In addition, some extremely astute and important interventions were made by my hon. Friends the Members for Ealing, North (Stephen Pound), for Islington, North (Jeremy Corbyn), for Sunderland, South (Mr. Mullin) and for Hayes and Harlington (John McDonnell), and by the hon. Members for Richmond Park (Susan Kramer), for Croydon, Central (Mr. Pelling) and for Enfield, Southgate (Mr. Burrowes).
I know that concern about what is happening in Sri Lanka goes beyond those hon. Members who have been able to attend today's debate. I have received representations from my hon. Friends the Members for Watford (Claire Ward), for Harrow, East (Mr. McNulty), for Brent, North (Barry Gardiner), for Brent, South (Ms Butler), and for Croydon, North (Malcolm Wicks). I also know that this debate will be noted widely across the UK by people in the Sri Lankan Tamil, Sinhalese and Muslim communities. I know from my own constituency of the profound concern about the situation in Sri Lanka.
I first had the privilege of visiting the country in October 2002, at a time of great hope in the peace process, when people were very optimistic about what was happening. I travelled to Jaffna, which must be one of the most beautifully sited cities in the world, in the company of a Tamil friend from my constituency, and I saw his tears at the scale of the devastation in the city where he grew up and was educated. Since then, and like many other hon. Members, I have heard about the frustration that many people from our Tamil, Muslim and Sinhalese communities feel about the situation in Sri Lanka. That frustration has to do with the prospects for peace, the worsening humanitarian situation and the impact that the conflict is having on development, human rights and on the recovery from the tsunami.
As my hon. Friend the Minister set out, the desire for peace and progress has to come from inside Sri Lanka itself.
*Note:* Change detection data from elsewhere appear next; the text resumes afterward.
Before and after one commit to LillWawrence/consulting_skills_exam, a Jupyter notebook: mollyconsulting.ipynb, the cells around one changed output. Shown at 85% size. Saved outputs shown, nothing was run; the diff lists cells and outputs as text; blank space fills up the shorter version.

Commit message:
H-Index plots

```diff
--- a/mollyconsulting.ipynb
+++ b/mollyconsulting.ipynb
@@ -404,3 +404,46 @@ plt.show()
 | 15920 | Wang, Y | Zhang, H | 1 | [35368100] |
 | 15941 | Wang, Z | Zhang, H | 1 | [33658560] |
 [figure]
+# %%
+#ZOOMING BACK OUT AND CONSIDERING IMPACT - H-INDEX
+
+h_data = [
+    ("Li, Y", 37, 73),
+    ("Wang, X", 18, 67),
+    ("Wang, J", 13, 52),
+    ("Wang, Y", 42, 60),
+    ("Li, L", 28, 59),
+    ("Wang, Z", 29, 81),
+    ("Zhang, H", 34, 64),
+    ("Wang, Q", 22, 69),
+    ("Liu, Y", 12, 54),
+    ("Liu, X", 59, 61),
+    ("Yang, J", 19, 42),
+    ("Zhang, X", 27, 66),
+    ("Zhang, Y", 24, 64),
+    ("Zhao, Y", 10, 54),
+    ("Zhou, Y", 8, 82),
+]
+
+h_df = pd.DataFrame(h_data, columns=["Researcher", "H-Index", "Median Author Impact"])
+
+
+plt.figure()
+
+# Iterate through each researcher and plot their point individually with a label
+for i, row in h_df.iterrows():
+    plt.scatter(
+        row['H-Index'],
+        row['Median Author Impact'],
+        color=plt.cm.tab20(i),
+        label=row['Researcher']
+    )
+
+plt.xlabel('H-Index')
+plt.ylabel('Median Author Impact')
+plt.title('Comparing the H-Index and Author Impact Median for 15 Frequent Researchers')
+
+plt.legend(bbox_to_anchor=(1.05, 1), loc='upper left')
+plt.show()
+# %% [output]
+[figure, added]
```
Our Prime Minister has made clear to President Rajapakse our willingness to help, and I hope that the House will agree that my hon. Friend's visits to the country, the discussions held by my right hon. Friend the Foreign Secretary and other Ministers with visiting Ministers from Sri Lanka, and the engagement of my right hon. Friend the Member for Torfaen show the extent of our commitment to help the people of Sri Lanka move forward. However, I repeat that the peace process must begin in Sri Lanka itself.
All Governments, and especially democratically elected Governments, have the responsibility for defending their countries against terrorism. The Sri Lankan Government are no exception, although they also face the considerable challenge of delivering a peace settlement that will meet the aspirations of all Sri Lanka's different groups.
The last time that the House had the opportunity to reflect on the situation in Sri Lanka as we have done today was in the aftermath of the tsunami. At the time, there was considerable concern about the scale of the displacement and loss of life that had taken place. In today's debate, we have heard about the continued concern in the period since the tsunami, so I will set out in some detail what my Department and the Government more generally have been able to do in response.